He uses the example of the founder of Etsy, Rob Kalin to best explain this dynamic. Kalin himself was not of a scientific or engineering background but the key development that gave birth to Etsy was applying his artistic interests in the form of digital technology.
Another big factor in New York’s meteoric rise in the tech scene is gentrification. NYC in the past was a crime ridden and economically depressed area but with gentrification, certain boroughs such as Brooklyn have become safer areas to live and do business. Furthermore, since areas like Brooklyn have cheaper land and rent prices, young millennials familiar with the modern technology and creative intellectuals inhabit the area which not only provide a staple work force for technology start-ups but cheap, modern, and fashionable workspaces too. (An example of this would be a majority of startups in Williamsburg.)
But Wilson continues that although the tech industry in NYC have grown exponentially to rival even San Francisco, there are many issues to deal with to continue this growth.
Firstly, landlords must accommodate startups and reform how they implement and negotiate leases. (Ex: 1 ½ year leases with options to extend space.) Secondly, Startups need “talent” rather than subsidized capital, real estate, and etc. What drives startups is innovation therefore, there needs to an impetus and drive to bring experience and talent to NYC. Wilson states that although there is “no shortage of talent” in NYC, it is about bringing experience married with talent.

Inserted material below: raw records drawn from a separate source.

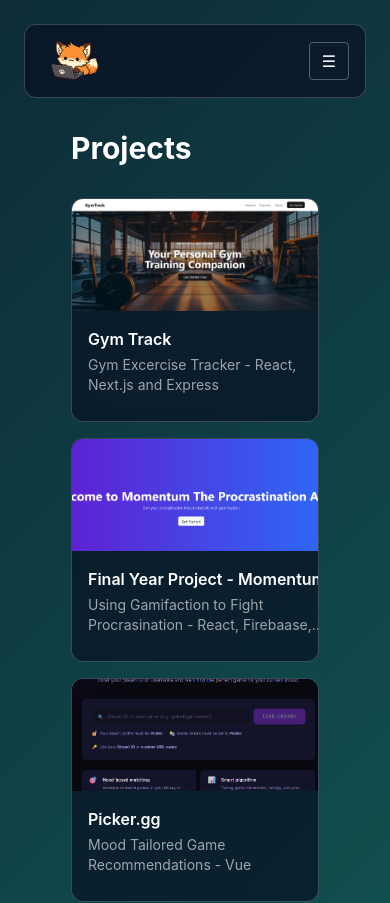
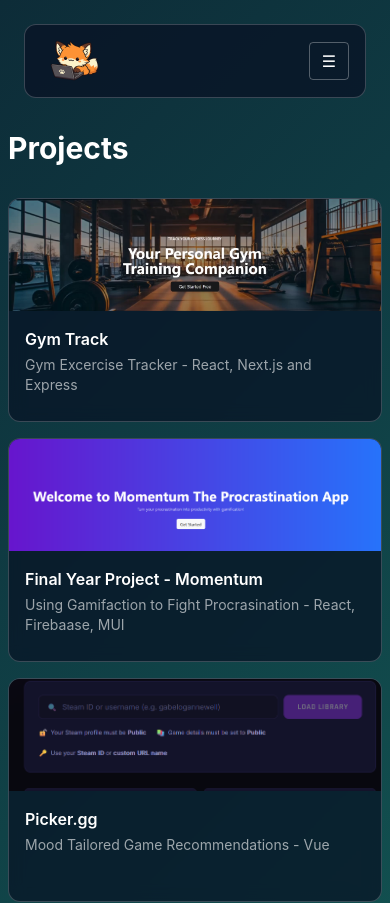
Before and after one commit to darrenomight/Darren_Grants-CV, a Vue app: page /projects in a window 390 px wide. Shown: the top 903 px of the page. Built offline with nearby package versions, Linux system fonts and the light colour scheme.

Commit message:
size fix

```diff
--- a/src/views/Projects.vue
+++ b/src/views/Projects.vue
@@ -3,7 +3,7 @@
 </script>
 
 <template>
-  <div class="w-[80%] mx-auto p-8 text-white">
+  <div class="max-w-5xl mx-auto px-2 md:px-8 py-8 text-white">
     <h1 class="text-3xl font-bold mb-8">Projects</h1>
     <ProjectsTabs />
   </div>
```
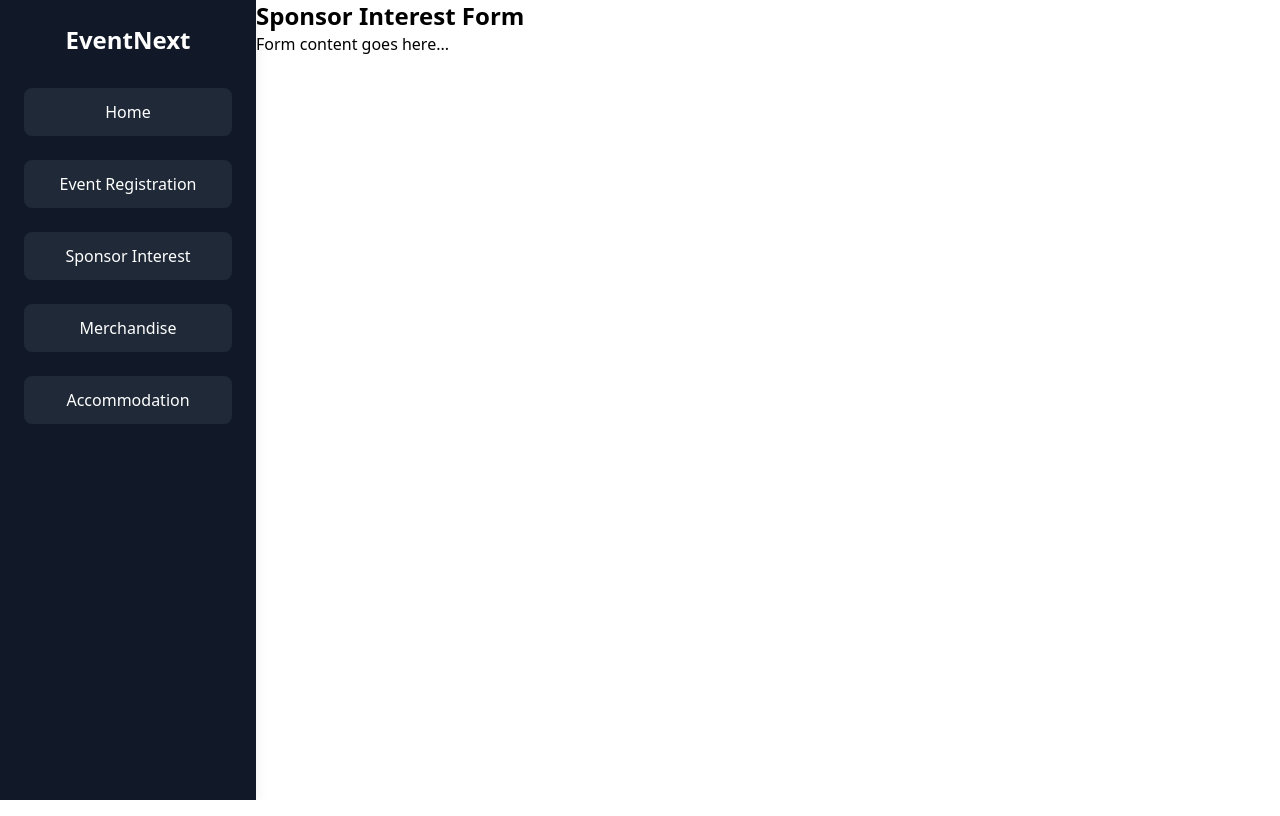
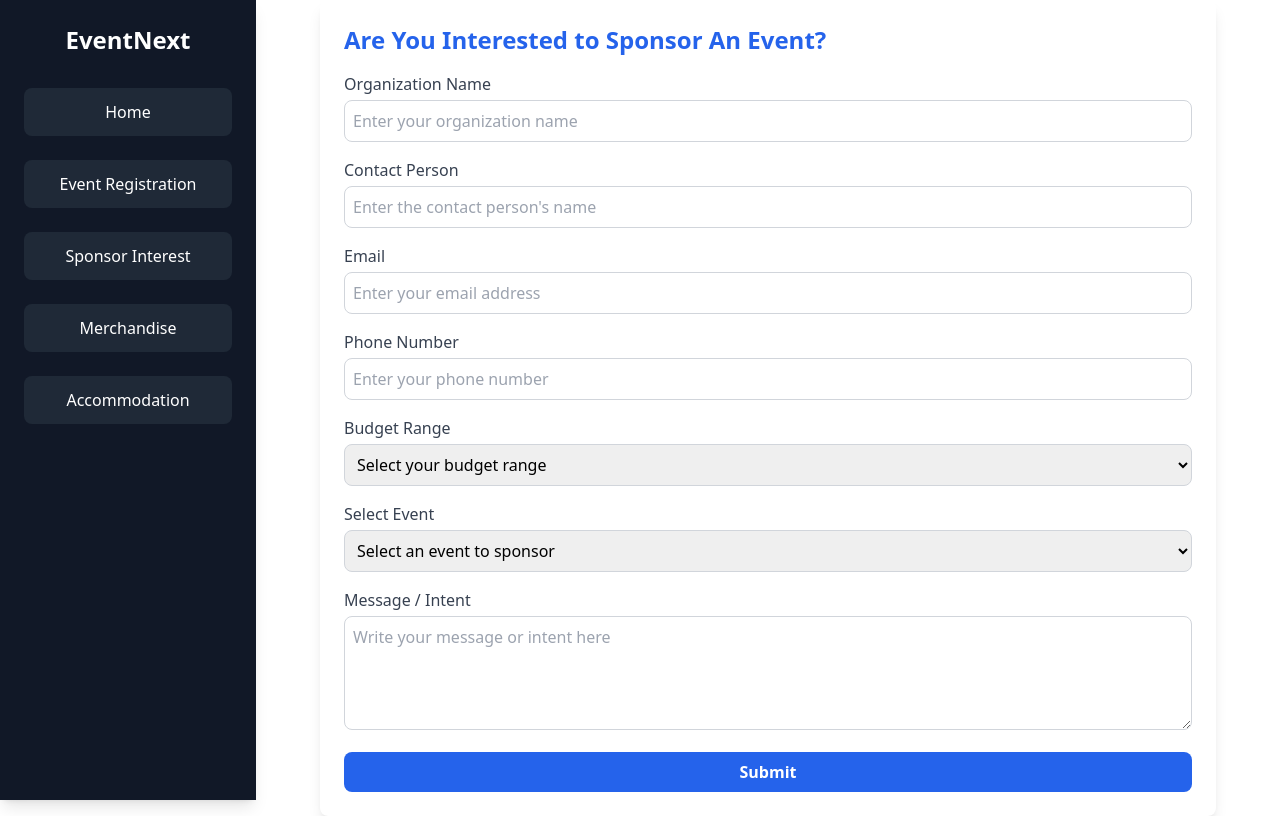
Before and after one commit to dunalpasindu/event-next, a React (Vite) app: page /sponsor in a window 1280 px wide. Built offline with nearby package versions, Linux system fonts and the light colour scheme.

Commit message:
feat: implement Sponsor form with validation and error handling

```diff
--- a/src/components/Sidebar.jsx
+++ b/src/components/Sidebar.jsx
@@ -3,7 +3,7 @@ import { Link } from 'react-router-dom';
 
 function Sidebar() {
   return (
-    <div className="bg-gray-900 text-white w-64 p-6 shadow-lg">
+    <div className="bg-gray-900 text-white w-64 min-h-max p-6 shadow-lg">
       <h2 className="text-2xl font-bold mb-8 text-center">EventNext</h2>
       <ul className="space-y-6">
       <li>
--- a/src/pages/Sponsor.jsx
+++ b/src/pages/Sponsor.jsx
@@ -1,10 +1,205 @@
-import React from 'react';
+import React, { useState } from 'react';
 
 function Sponsor() {
+  const [formData, setFormData] = useState({
+    organizationName: '',
+    contactPerson: '',
+    email: '',
+    phoneNumber: '',
+    budgetRange: '',
+    event: '',
+    message: '',
+  });
+
+  const [errors, setErrors] = useState({});
+
+  const events = ['Tech Conference 2025', 'Annual Charity Gala', 'Startup Pitch Night', 'Community Festival'];
+
+  const handleChange = (e) => {
+    const { name, value } = e.target;
+    setFormData({
+      ...formData,
+      [name]: value,
+    });
+  };
+
+  const validate = () => {
+    const newErrors = {};
+    if (!formData.organizationName) newErrors.organizationName = 'Organization Name is required.';
+    if (!formData.contactPerson) newErrors.contactPerson = 'Contact Person is required.';
+    if (!formData.email) {
+      newErrors.email = 'Email is required.';
+    } else if (!/\S+@\S+\.\S+/.test(formData.email)) {
+      newErrors.email = 'Email is invalid.';
+    }
+    if (!formData.phoneNumber) {
+      newErrors.phoneNumber = 'Phone Number is required.';
+    } else if (!/^\d{10}$/.test(formData.phoneNumber)) {
+      newErrors.phoneNumber = 'Phone Number must be 10 digits.';
+    }
+    if (!formData.budgetRange) newErrors.budgetRange = 'Budget Range is required.';
+    if (!formData.event) newErrors.event = 'Event selection is required.';
+    if (!formData.message) newErrors.message = 'Message is required.';
+    return newErrors;
+  };
+
+  const handleSubmit = (e) => {
+    e.preventDefault();
+    const validationErrors = validate();
+    if (Object.keys(validationErrors).length > 0) {
+      setErrors(validationErrors);
+    } else {
+      console.log('Form submitted:', formData);
+      setErrors({});
+      // Add form submission logic here
+    }
+  };
+
   return (
-    <div>
-      <h1 className="text-2xl font-bold">Sponsor Interest Form</h1>
-      <p>Form content goes here...</p>
+    <div className="max-w-4xl mx-auto p-6 bg-white rounded-lg shadow-lg">
+      <h1 className="text-2xl font-bold text-blue-600 mb-4">Are You Interested to Sponsor An Event?</h1>
+      <form onSubmit={handleSubmit} className="space-y-4">
+        {/* Organization Name */}
+        <div>
+          <label htmlFor="organizationName" className="block text-gray-700 font-medium">
+            Organization Name
+          </label>
+          <input
+            type="text"
+            id="organizationName"
+            name="organizationName"
+            value={formData.organizationName}
+            onChange={handleChange}
+            className="w-full mt-1 p-2 border border-gray-300 rounded-lg"
+            placeholder="Enter your organization name"
+          />
+          {errors.organizationName && <p className="text-red-500 text-sm">{errors.organizationName}</p>}
+        </div>
+
+        {/* Contact Person */}
+        <div>
+          <label htmlFor="contactPerson" className="block text-gray-700 font-medium">
+            Contact Person
+          </label>
+          <input
+            type="text"
+            id="contactPerson"
+            name="contactPerson"
+            value={formData.contactPerson}
+            onChange={handleChange}
+            className="w-full mt-1 p-2 border border-gray-300 rounded-lg"
+            placeholder="Enter the contact person's name"
+          />
+          {errors.contactPerson && <p className="text-red-500 text-sm">{errors.contactPerson}</p>}
+        </div>
+
+        {/* Email */}
+        <div>
+          <label htmlFor="email" className="block text-gray-700 font-medium">
+            Email
+          </label>
+          <input
+            type="email"
+            id="email"
+            name="email"
+            value={formData.email}
+            onChange={handleChange}
+            className="w-full mt-1 p-2 border border-gray-300 rounded-lg"
+            placeholder="Enter your email address"
+          />
+          {errors.email && <p className="text-red-500 text-sm">{errors.email}</p>}
+        </div>
+
+        {/* Phone Number */}
+        <div>
+          <label htmlFor="phoneNumber" className="block text-gray-700 font-medium">
+            Phone Number
+          </label>
+          <input
+            type="tel"
+            id="phoneNumber"
+            name="phoneNumber"
+            value={formData.phoneNumber}
+            onChange={handleChange}
+            className="w-full mt-1 p-2 border border-gray-300 rounded-lg"
+            placeholder="Enter your phone number"
+          />
+          {errors.phoneNumber && <p className="text-red-500 text-sm">{errors.phoneNumber}</p>}
+        </div>
+
+        {/* Budget Range */}
+        <div>
+          <label htmlFor="budgetRange" className="block text-gray-700 font-medium">
+            Budget Range
+          </label>
+          <select
+            id="budgetRange"
+            name="budgetRange"
+            value={formData.budgetRange}
+            onChange={handleChange}
+            className="w-full mt-1 p-2 border border-gray-300 rounded-lg"
+          >
+            <option value="" disabled>
+              Select your budget range
+            </option>
+            <option value="<500">Less than $500</option>
+            <option value="500-1000">$500–$1000</option>
+            <option value=">1000">More than $1000</option>
+          </select>
+          {errors.budgetRange && <p className="text-red-500 text-sm">{errors.budgetRange}</p>}
+        </div>
+
+        {/* Event Dropdown */}
+        <div>
+          <label htmlFor="event" className="block text-gray-700 font-medium">
+            Select Event
+          </label>
+          <select
+            id="event"
+            name="event"
+            value={formData.event}
+            onChange={handleChange}
+            className="w-full mt-1 p-2 border border-gray-300 rounded-lg"
+          >
+            <option value="" disabled>
+              Select an event to sponsor
+            </option>
+            {events.map((event, index) => (
+              <option key={index} value={event}>
+                {event}
+              </option>
+            ))}
+          </select>
+          {errors.event && <p className="text-red-500 text-sm">{errors.event}</p>}
+        </div>
+
+        {/* Message / Intent */}
+        <div>
+          <label htmlFor="message" className="block text-gray-700 font-medium">
+            Message / Intent
+          </label>
+          <textarea
+            id="message"
+            name="message"
+            value={formData.message}
+            onChange={handleChange}
+            className="w-full mt-1 p-2 border border-gray-300 rounded-lg"
+            placeholder="Write your message or intent here"
+            rows="4"
+          ></textarea>
+          {errors.message && <p className="text-red-500 text-sm">{errors.message}</p>}
+        </div>
+
+        {/* Submit Button */}
+        <div>
+          <button
+            type="submit"
+            className="w-full bg-blue-600 text-white font-semibold py-2 px-4 rounded-lg hover:bg-blue-700 transition"
+          >
+            Submit
+          </button>
+        </div>
+      </form>
     </div>
   );
 }
```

And NYC is somewhat successful with this venture from its renowned quality of life but Wilson calls for the optimization of the quality of lifestyles in NYC to bring in more talent.
In conclusion, NYC is a great place to “get your stuff sold” but as it is also an area of cultural development, it creates an interesting and revolutionary dynamic that marries culture and science.